▶ TASK REQUIREMENTS: I would like every line of the records below that contains the word "code" copied.
------------------------------------------------------------
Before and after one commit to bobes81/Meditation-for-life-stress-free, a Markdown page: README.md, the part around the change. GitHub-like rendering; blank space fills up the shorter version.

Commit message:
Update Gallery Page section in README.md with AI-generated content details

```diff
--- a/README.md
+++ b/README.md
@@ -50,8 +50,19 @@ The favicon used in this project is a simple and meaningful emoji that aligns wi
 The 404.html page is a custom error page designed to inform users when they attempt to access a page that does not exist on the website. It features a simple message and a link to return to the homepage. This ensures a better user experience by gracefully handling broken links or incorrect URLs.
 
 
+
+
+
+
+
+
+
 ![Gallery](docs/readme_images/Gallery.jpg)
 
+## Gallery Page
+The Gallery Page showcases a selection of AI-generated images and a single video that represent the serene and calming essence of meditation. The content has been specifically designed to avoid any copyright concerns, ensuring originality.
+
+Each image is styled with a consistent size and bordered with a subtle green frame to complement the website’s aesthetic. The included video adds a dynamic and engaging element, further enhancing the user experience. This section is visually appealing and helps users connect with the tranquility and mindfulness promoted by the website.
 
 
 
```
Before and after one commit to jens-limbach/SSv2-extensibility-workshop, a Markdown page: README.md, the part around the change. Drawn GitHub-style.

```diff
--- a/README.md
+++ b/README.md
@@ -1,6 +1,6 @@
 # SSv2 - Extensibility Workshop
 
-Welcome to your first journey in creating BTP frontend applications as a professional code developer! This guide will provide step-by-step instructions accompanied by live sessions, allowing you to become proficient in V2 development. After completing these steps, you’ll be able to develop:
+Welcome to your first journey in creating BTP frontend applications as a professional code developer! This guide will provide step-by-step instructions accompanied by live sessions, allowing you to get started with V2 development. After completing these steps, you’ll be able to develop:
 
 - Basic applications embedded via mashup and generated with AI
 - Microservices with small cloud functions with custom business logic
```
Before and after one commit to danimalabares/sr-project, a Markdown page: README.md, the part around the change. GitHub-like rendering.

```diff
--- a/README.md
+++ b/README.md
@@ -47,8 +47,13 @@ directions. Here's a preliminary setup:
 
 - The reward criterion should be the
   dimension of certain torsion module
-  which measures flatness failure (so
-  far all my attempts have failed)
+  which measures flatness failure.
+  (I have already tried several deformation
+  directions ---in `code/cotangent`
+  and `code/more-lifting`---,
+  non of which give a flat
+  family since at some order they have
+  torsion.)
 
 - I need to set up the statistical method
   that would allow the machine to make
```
------------------------------------------------------------
▶ SOLUTION:
-Welcome to your first journey in creating BTP frontend applications as a professional code developer! This guide will provide step-by-step instructions accompanied by live sessions, allowing you to become proficient in V2 development. After completing these steps, you’ll be able to develop:
+Welcome to your first journey in creating BTP frontend applications as a professional code developer! This guide will provide step-by-step instructions accompanied by live sessions, allowing you to get started with V2 development. After completing these steps, you’ll be able to develop:
+  directions ---in `code/cotangent`
+  and `code/more-lifting`---,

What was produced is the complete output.